| PROBLEM TO WORK ON |
Of the lines below, report only those that contain "integer".

------------------------------------

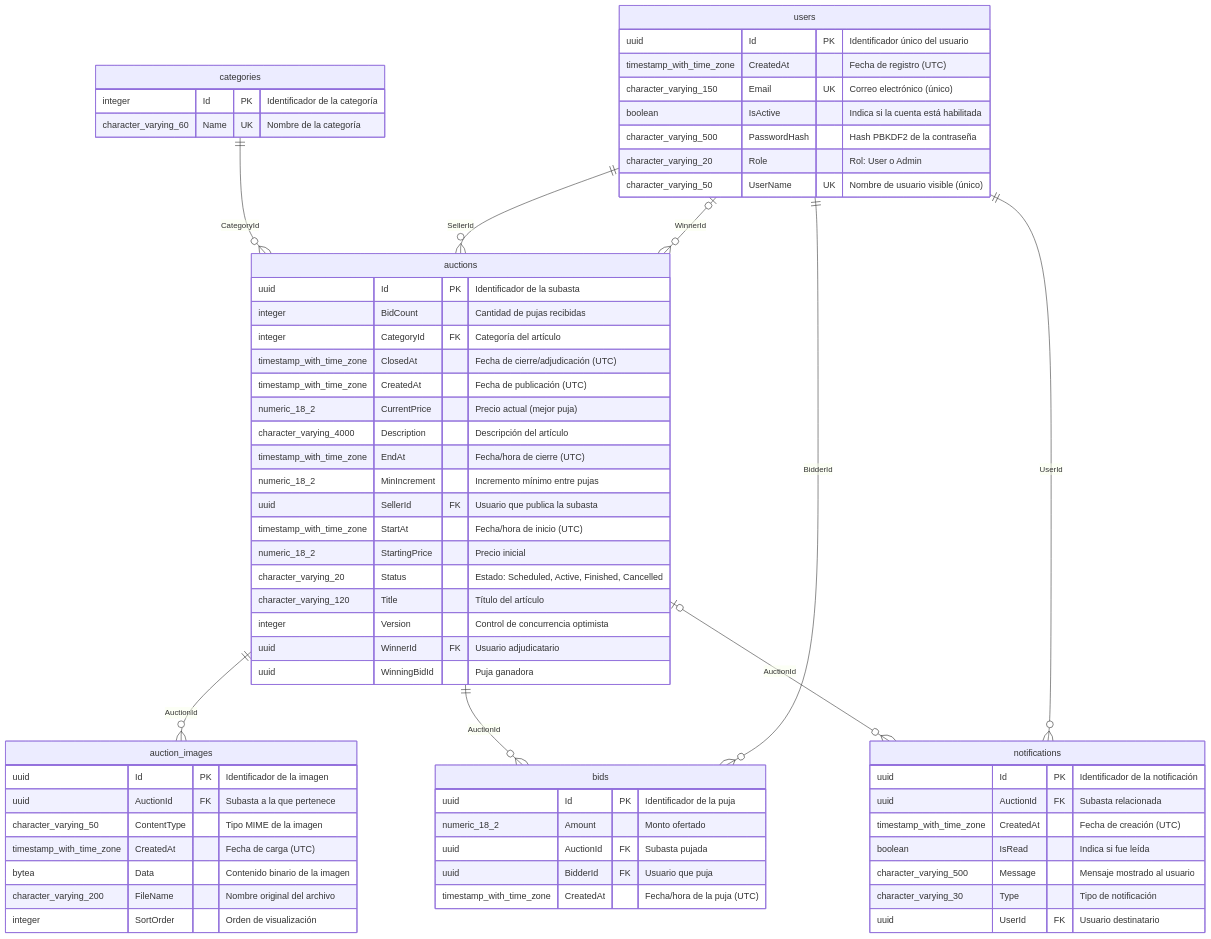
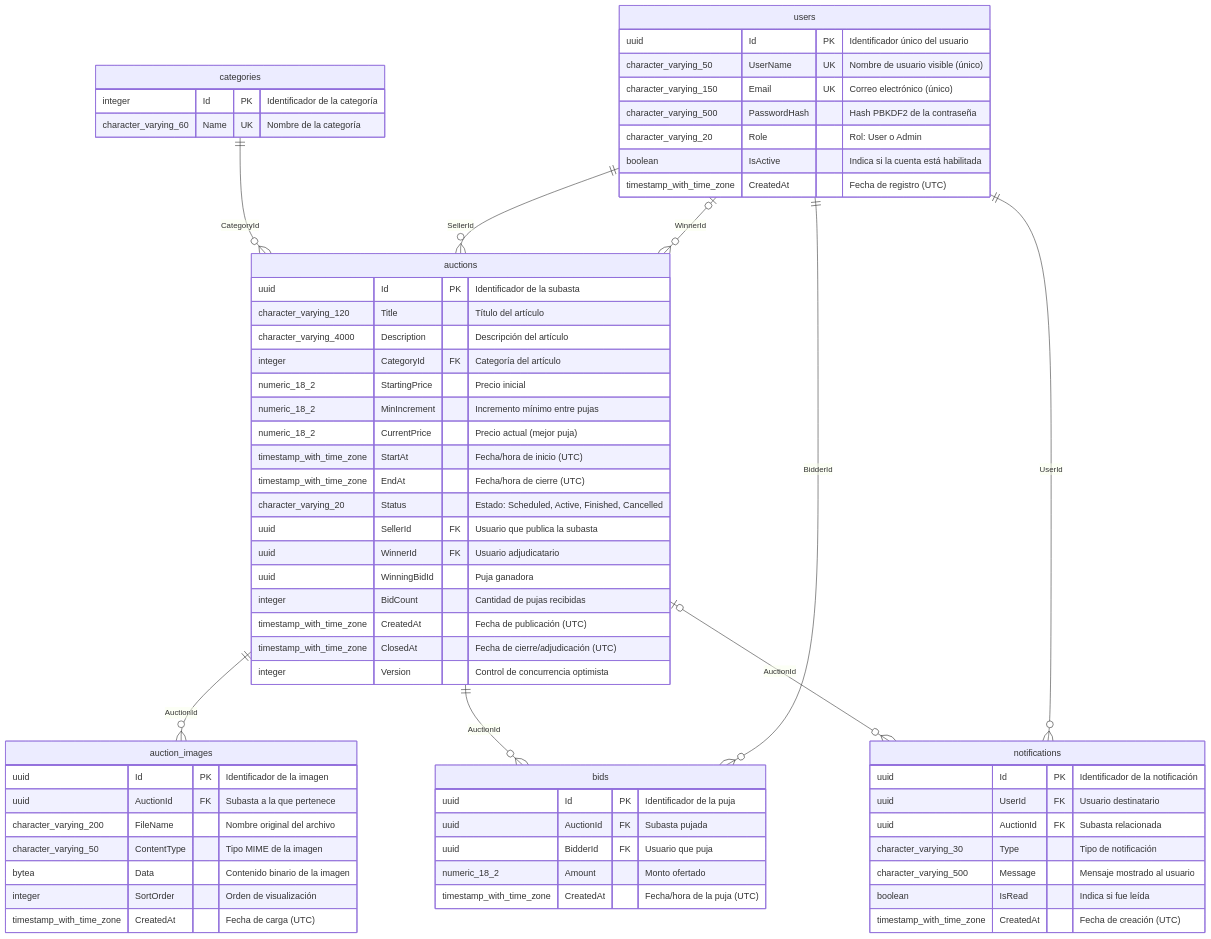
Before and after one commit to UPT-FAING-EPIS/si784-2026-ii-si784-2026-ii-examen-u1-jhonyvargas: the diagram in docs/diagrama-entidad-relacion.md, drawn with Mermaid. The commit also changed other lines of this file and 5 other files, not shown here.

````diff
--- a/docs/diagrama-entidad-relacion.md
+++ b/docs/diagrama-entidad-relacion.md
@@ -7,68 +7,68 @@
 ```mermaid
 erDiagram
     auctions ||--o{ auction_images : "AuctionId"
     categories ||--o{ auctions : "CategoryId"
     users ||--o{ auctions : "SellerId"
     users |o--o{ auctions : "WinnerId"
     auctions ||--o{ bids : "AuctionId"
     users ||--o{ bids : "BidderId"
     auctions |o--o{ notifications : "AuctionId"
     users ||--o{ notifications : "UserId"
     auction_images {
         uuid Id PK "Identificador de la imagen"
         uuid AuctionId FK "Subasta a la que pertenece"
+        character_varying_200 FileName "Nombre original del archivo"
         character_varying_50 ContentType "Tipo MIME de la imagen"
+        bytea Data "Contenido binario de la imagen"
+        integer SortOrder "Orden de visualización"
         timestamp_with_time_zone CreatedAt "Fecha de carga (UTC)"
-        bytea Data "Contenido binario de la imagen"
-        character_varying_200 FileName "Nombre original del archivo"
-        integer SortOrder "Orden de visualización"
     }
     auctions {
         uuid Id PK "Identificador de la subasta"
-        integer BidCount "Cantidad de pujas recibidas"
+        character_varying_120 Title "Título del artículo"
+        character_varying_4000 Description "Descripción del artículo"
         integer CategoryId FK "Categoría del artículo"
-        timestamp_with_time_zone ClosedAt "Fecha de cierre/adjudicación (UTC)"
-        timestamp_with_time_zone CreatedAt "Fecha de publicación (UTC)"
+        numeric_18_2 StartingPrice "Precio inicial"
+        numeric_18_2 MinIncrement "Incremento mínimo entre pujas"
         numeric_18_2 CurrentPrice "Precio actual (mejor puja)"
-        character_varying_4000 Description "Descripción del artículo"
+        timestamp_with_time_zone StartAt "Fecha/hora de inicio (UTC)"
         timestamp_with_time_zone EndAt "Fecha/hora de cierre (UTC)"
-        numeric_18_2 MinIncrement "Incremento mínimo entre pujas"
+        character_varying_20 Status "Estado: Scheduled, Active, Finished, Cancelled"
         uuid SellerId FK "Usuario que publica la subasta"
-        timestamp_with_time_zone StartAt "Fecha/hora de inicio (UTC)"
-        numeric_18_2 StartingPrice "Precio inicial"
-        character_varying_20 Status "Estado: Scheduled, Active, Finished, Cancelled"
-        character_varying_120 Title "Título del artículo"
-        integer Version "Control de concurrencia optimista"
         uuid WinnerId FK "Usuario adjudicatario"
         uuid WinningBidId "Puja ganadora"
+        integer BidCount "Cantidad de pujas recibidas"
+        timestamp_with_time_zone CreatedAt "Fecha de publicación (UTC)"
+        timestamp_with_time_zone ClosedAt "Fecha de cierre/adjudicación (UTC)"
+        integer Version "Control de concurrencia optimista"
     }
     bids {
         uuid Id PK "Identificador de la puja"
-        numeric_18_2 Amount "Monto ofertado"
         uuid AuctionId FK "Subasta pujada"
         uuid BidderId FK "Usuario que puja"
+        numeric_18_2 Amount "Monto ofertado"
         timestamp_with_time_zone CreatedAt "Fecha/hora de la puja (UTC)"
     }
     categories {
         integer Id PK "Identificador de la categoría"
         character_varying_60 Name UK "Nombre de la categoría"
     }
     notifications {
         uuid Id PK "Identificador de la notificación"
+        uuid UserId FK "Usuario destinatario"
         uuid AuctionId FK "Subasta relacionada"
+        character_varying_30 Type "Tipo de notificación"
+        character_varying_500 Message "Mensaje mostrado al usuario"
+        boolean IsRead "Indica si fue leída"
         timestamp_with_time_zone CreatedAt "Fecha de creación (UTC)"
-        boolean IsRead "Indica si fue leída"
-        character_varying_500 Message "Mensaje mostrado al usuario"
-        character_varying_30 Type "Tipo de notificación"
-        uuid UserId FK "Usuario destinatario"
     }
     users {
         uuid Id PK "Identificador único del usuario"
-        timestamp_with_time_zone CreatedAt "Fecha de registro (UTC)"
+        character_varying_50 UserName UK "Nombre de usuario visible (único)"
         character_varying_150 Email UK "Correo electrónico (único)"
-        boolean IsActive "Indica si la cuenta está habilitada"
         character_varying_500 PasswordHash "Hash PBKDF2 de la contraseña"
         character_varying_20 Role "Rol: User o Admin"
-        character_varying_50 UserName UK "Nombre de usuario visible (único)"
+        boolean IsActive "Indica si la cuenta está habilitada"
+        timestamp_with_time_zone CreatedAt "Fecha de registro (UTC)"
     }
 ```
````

------------------------------------

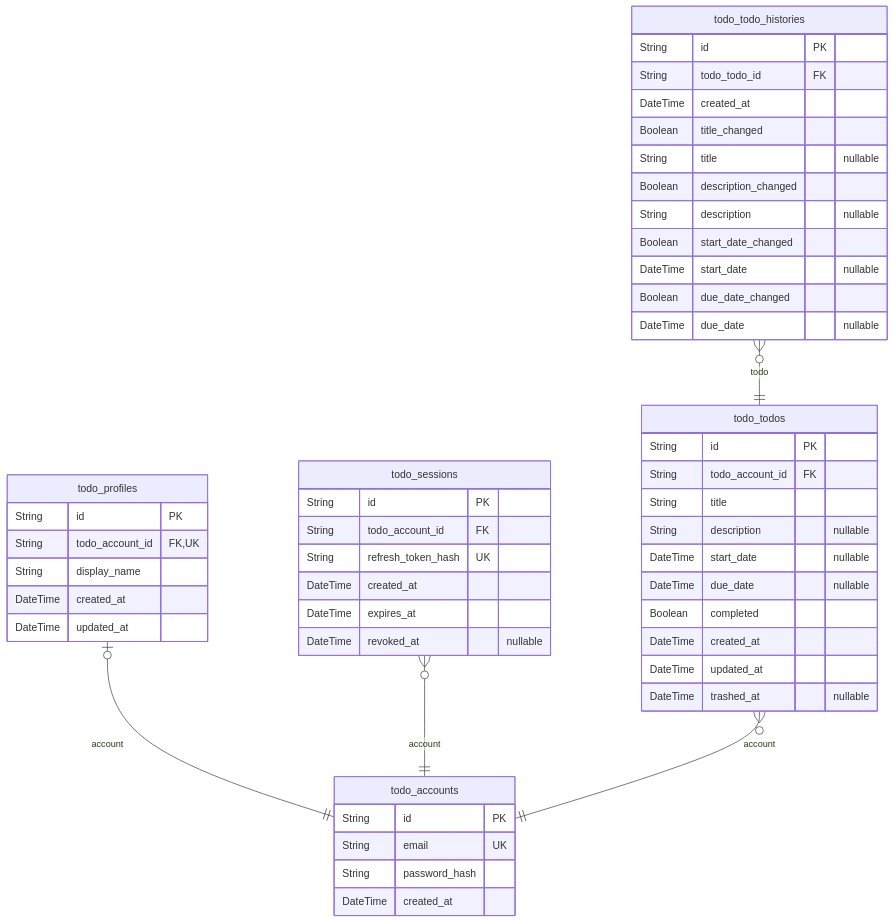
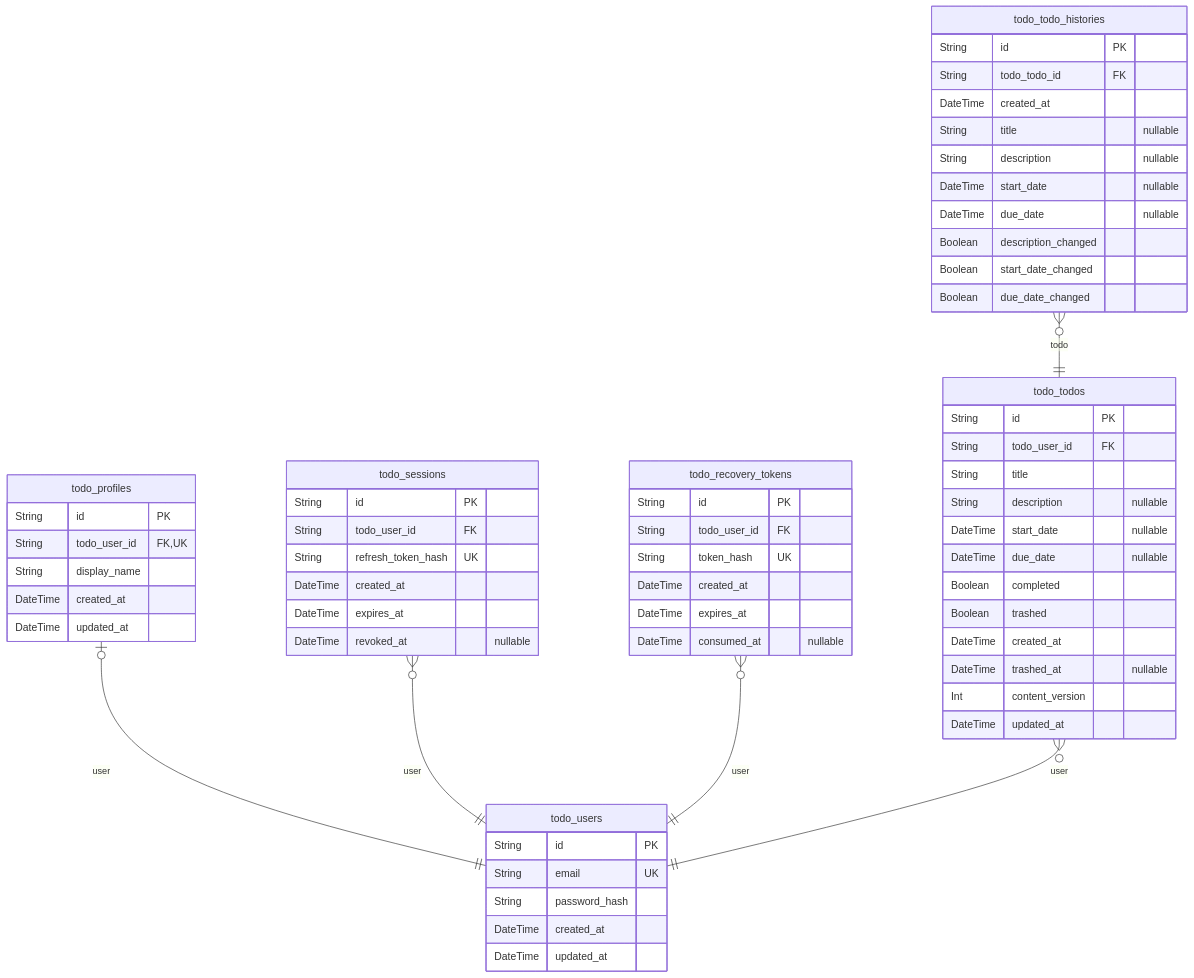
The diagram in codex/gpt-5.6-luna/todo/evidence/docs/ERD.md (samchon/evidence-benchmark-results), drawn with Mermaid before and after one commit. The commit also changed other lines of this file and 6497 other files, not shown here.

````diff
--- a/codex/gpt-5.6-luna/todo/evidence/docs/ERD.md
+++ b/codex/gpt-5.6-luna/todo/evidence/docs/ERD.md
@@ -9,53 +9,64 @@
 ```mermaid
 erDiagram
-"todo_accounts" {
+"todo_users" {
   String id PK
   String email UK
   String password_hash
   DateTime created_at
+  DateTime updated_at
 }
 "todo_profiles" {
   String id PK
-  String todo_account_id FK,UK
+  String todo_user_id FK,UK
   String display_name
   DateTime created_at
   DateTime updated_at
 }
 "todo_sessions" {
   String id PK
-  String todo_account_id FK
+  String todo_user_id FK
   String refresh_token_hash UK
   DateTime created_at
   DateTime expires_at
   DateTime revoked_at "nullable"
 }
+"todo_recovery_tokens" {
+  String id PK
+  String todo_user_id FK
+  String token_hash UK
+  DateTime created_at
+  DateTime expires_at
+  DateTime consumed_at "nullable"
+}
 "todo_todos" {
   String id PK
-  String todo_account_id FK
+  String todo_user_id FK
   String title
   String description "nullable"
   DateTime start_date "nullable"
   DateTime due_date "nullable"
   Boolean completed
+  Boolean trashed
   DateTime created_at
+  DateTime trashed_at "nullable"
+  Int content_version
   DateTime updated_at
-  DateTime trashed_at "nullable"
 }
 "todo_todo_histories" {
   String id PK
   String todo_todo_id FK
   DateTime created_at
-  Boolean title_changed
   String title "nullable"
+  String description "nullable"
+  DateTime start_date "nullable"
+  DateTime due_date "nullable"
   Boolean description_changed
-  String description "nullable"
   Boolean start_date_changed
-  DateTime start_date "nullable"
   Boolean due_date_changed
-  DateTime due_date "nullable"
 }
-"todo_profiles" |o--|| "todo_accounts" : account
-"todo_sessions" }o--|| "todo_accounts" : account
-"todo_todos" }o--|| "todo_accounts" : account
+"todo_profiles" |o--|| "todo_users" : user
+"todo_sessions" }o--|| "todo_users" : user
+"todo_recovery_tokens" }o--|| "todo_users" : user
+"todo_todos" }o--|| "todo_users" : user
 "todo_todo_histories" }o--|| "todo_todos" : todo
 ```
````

------------------------------------

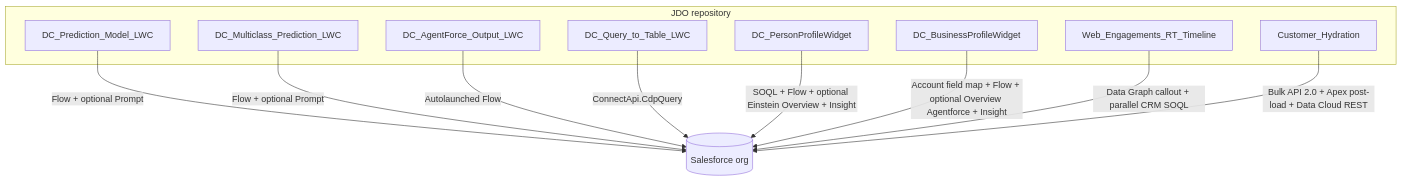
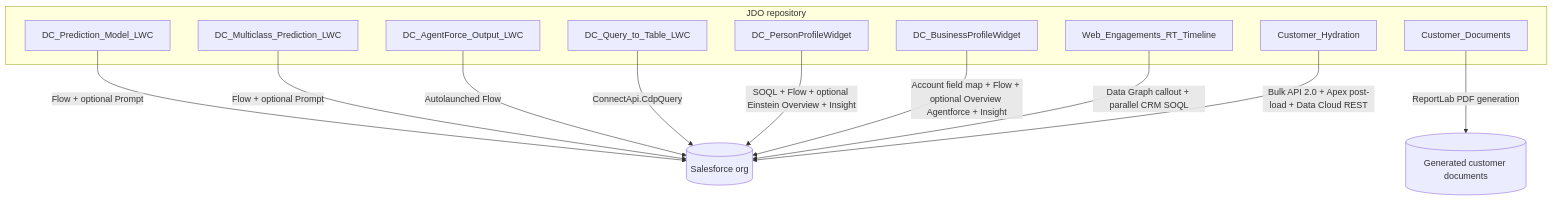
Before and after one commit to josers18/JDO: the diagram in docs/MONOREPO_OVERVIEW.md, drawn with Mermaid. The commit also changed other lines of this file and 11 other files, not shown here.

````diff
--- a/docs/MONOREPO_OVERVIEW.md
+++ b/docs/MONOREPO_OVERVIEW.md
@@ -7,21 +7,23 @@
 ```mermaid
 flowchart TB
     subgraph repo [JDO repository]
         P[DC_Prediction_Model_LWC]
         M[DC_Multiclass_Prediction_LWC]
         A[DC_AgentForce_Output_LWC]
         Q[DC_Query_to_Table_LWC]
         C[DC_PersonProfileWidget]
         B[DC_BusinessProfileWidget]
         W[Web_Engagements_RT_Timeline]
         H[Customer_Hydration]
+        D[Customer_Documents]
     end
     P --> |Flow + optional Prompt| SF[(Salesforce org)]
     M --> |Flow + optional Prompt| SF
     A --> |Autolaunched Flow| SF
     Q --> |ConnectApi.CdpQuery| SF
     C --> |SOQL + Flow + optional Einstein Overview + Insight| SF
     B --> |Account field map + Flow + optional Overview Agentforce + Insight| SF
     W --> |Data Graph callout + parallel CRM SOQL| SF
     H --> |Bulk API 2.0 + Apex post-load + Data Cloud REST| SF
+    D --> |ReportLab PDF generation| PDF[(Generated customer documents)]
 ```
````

------------------------------------

| EXERCISE OUTPUT |
+        integer SortOrder "Orden de visualización"
-        integer SortOrder "Orden de visualización"
-        integer BidCount "Cantidad de pujas recibidas"
         integer CategoryId FK "Categoría del artículo"
-        integer Version "Control de concurrencia optimista"
+        integer BidCount "Cantidad de pujas recibidas"
+        integer Version "Control de concurrencia optimista"
         integer Id PK "Identificador de la categoría"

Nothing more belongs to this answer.